The Variety of American Evangelicalism
- Author(s): Dayton, Donald W., and Robert K. Johnston, eds.
- Imprint: Univ Tennessee Press
- Publication Date: 0000-00-00
- Status: Active
- Available in Paper: Price $24.50 | Buy Now
Those labeled as “evangelicals” commonly are assumed to constitute a large and fairly homogeneous segment of American Protestantism. This volume suggests that, in fact, evangelicalism is better understood as a set of distinct subtraditions, each with its own history, organizations, and priorities. The differences among groups are so important that the question arises: Is the term “evangelical” useful at all?

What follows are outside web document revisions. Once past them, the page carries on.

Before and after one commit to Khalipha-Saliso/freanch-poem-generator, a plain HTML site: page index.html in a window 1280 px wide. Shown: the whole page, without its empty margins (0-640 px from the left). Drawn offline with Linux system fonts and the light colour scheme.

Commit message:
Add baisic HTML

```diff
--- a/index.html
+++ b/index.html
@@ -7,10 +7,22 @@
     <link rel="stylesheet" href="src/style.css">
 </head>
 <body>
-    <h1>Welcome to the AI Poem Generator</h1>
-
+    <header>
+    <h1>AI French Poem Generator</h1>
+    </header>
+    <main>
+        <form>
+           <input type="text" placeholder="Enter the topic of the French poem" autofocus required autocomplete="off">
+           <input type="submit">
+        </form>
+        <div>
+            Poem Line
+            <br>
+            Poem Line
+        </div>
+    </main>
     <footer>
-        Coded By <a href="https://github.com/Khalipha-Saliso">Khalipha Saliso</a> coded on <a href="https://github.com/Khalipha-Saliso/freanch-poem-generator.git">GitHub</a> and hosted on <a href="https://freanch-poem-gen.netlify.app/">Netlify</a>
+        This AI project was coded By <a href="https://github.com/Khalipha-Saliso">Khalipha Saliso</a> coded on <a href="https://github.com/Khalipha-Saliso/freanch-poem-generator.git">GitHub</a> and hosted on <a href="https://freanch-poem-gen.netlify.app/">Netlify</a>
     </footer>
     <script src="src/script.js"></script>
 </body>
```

This book attempts to enter as sympathetically as possible into the self-understandings of movements usually grouped under the evangelical umbrella. For each of twelve major traditions, a leading scholarly interpreter first articulates the group’s theological orientation and then explores the relationship between that movement and broader “evangelical” issues and organizations. Contributors develop remarkably useful and diverse conceptual strategies for charting the complex evangelical landscape.

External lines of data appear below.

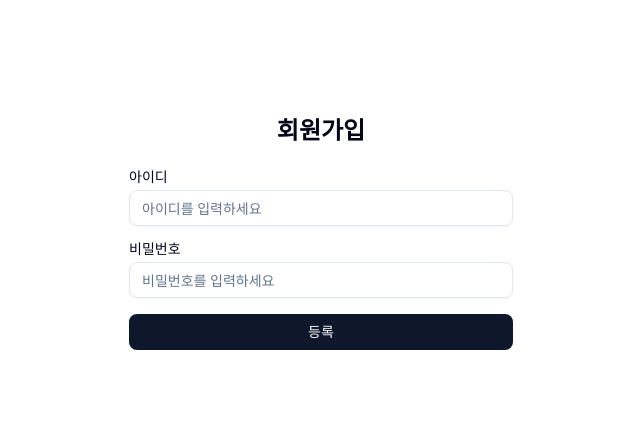
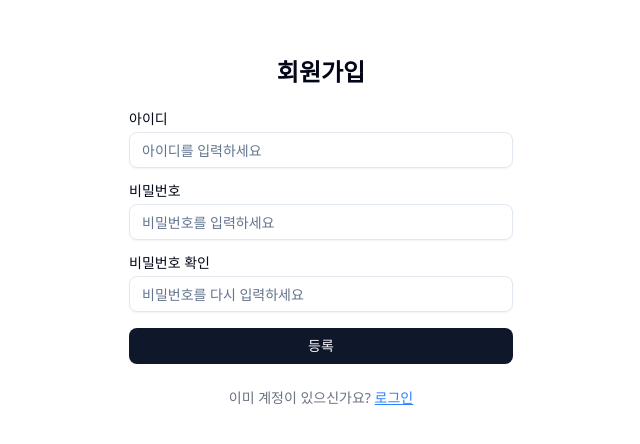
Before and after one commit to solbi0802/clip-n-keep, a Next.js app: page /signup in a window 1280 px wide. Shown: the part 168-612 px from the top of the page, without its empty margins (319-959 px from the left). Built offline with nearby package versions, Linux system fonts and the light colour scheme.

Commit message:
feat: 로그인/회원가입에 공통으로 사용할 form 컴포넌트 생성

```diff
--- a/src/app/login/page.tsx
+++ b/src/app/login/page.tsx
@@ -1,21 +1,16 @@
 "use client";
+import { AuthFormLayout } from "@/components/auth/AuthFormLayout";
 import { LabeledInput } from "@/components/common/LabeledInput";
 import { Button } from "@/components/ui/button";
-import Link from "next/link";
 
 const Login = () => {
   return (
-    <main className="flex flex-col items-center justify-center min-h-screen px-4">
-      <section
-        className="w-full max-w-sm space-y-6"
-        aria-labelledby="login-heading"
+    <AuthFormLayout
+      title="로그인"
+      footerText="아직 계정이 없으신가요?"
+      footerLinkText="회원가입"
+      footerLinkHref="/signup"
     >
-        <header>
-          <h2 id="login-heading" className="text-2xl font-semibold text-center">
-            로그인
-          </h2>
-        </header>
-        <form className="space-y-4">
       <LabeledInput
         label={"아이디"}
         id={"id"}
@@ -39,17 +34,7 @@ const Login = () => {
       >
         로그인
       </Button>
-        </form>
-        <footer>
-          <p className="text-sm text-center text-gray-500">
-            아직 계정이 없으신가요?{" "}
-            <Link href="/signup" className="text-blue-500 underline">
-              회원가입
-            </Link>
-          </p>
-        </footer>
-      </section>
-    </main>
+    </AuthFormLayout>
   );
 };
 
--- a/src/app/signup/page.tsx
+++ b/src/app/signup/page.tsx
@@ -1,20 +1,16 @@
 "use client";
 import { LabeledInput } from "@/components/common/LabeledInput";
 import { Button } from "@/components/ui/button";
+import { AuthFormLayout } from "@/components/auth/AuthFormLayout";
 
 const Signup = () => {
   return (
-    <main className="flex flex-col items-center justify-center min-h-screen px-4">
-      <section
-        className="w-full max-w-sm space-y-6"
-        aria-labelledby="login-heading"
+    <AuthFormLayout
+      title="회원가입"
+      footerText="이미 계정이 있으신가요?"
+      footerLinkText="로그인"
+      footerLinkHref="/login"
     >
-        <header>
-          <h2 id="login-heading" className="text-2xl font-semibold text-center">
-            회원가입
-          </h2>
-        </header>
-        <form className="space-y-4">
       <LabeledInput
         label={"아이디"}
         id={"id"}
@@ -29,6 +25,13 @@ const Signup = () => {
         placeholder="비밀번호를 입력하세요"
         required
       ></LabeledInput>
+      <LabeledInput
+        label="비밀번호 확인"
+        id="confirm-password"
+        type="password"
+        placeholder="비밀번호를 다시 입력하세요"
+        required
+      />
       <Button
         type="submit"
         className="w-full"
@@ -38,9 +41,7 @@ const Signup = () => {
       >
         등록
       </Button>
-        </form>
-      </section>
-    </main>
+    </AuthFormLayout>
   );
 };
 
--- /dev/null
+++ b/src/components/auth/AuthFormLayout.tsx
@@ -0,0 +1,44 @@
+import Link from "next/link";
+
+interface AuthFormLayoutProps {
+  title: string;
+  children: React.ReactNode;
+  footerText?: string;
+  footerLinkText?: string;
+  footerLinkHref?: string;
+}
+
+export const AuthFormLayout = ({
+  title,
+  children,
+  footerText,
+  footerLinkText,
+  footerLinkHref,
+}: AuthFormLayoutProps) => {
+  return (
+    <main className="flex flex-col items-center justify-center min-h-screen px-4">
+      <section
+        className="w-full max-w-sm space-y-6"
+        aria-labelledby="auth-title"
+      >
+        <header>
+          <h2 id="auth-title" className="text-2xl font-semibold text-center">
+            {title}
+          </h2>
+        </header>
+
+        <form className="space-y-4">{children}</form>
+        {footerText && footerLinkText && footerLinkHref && (
+          <footer>
+            <p className="text-sm text-center text-gray-500">
+              {footerText}{" "}
+              <Link href={footerLinkHref} className="text-blue-500 underline">
+                {footerLinkText}
+              </Link>
+            </p>
+          </footer>
+        )}
+      </section>
+    </main>
+  );
+};
```
Lines whose indentation alone changed are shown as unchanged.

In crisp summary chapters, the editors draw differing conclusions from the many perspectives offered. Donald Dayton wants to abandon the category “evangelical” altogether. Robert Johnston sees the varied traditions as an “extended family” whose members embody common characteristics to greater or lesser degrees.

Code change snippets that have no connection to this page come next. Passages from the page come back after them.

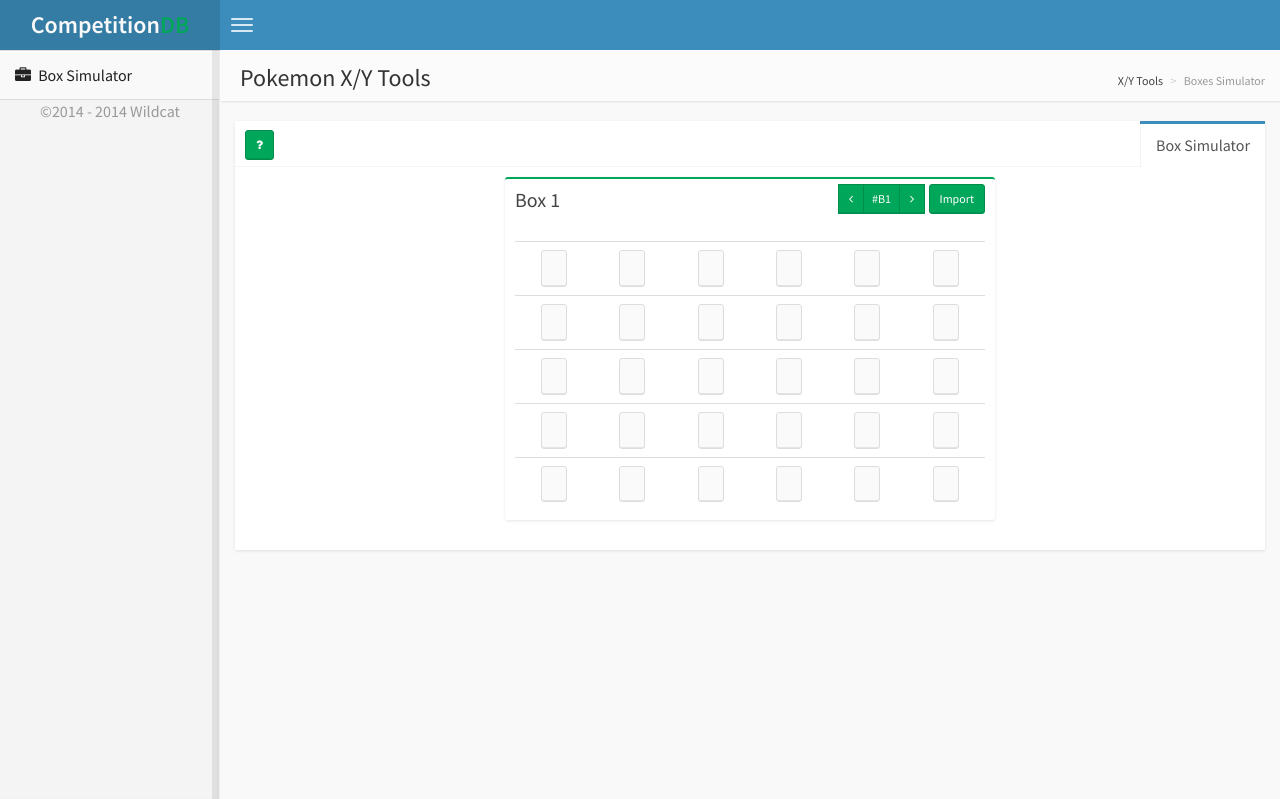
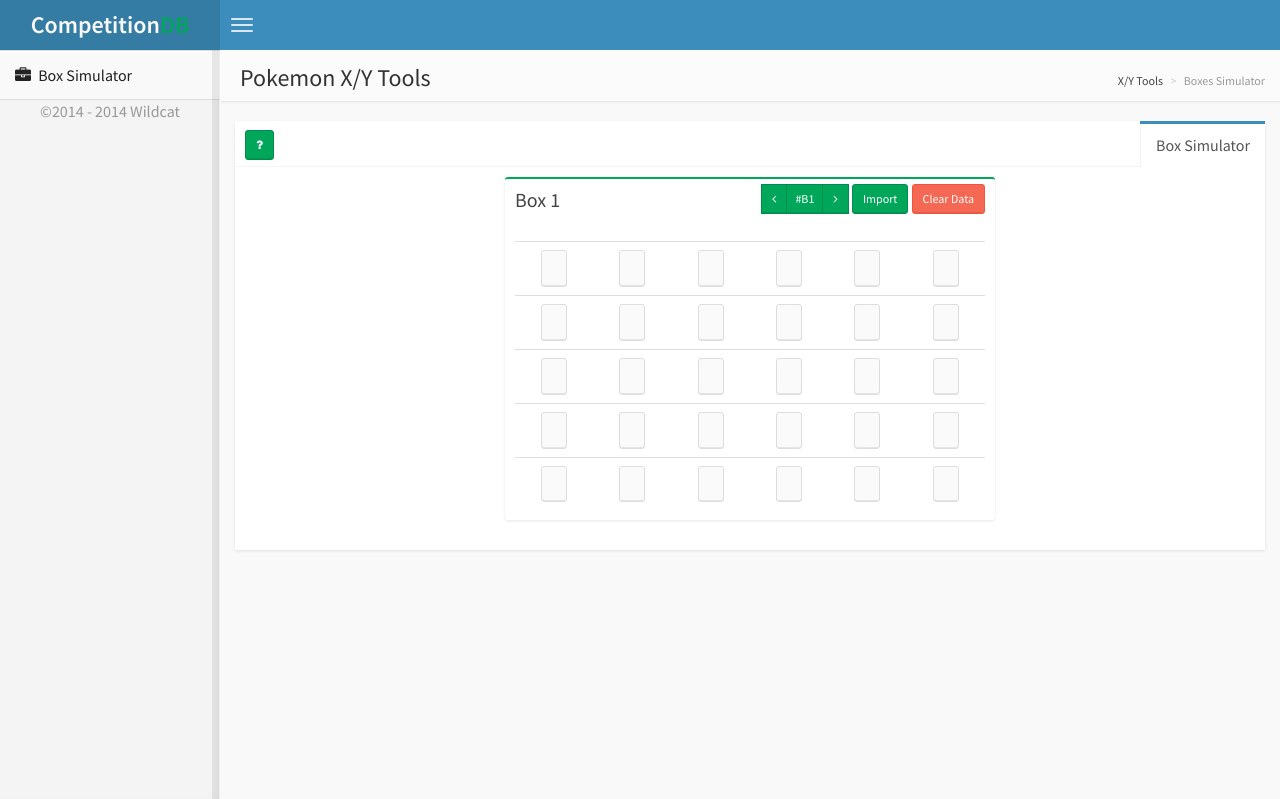
Before and after one commit to Kuroemon485/box-sim, a PHP site: page / in a window 1280 px wide. Shown: the top 799 px of the page. Run offline with PHP 8.4, Linux system fonts and the light colour scheme; some libraries are stand-ins or nearby versions.

Commit message:
add clear data button
I'm dead with my memory...

```diff
--- a/index.php
+++ b/index.php
@@ -120,6 +120,7 @@
                                                 </div>
                                             </div>
                                             <button class="btn btn-success btn-sm" id="cim">Import</button>
+                                            <button class="btn btn-danger btn-sm" id="cld">Clear Data</button>
                                         </div>
                                     </div>
                                     <div class="box-body">
```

The Editors: Donald W. Dayton is professor of theology and ethics at Northern Baptist Theological Seminary, Lombard, Illinois.
Robert K. Johnston is provost and dean of the seminary and professor of theology and culture at North Park College and Theological Seminary, Chicago, Illinois.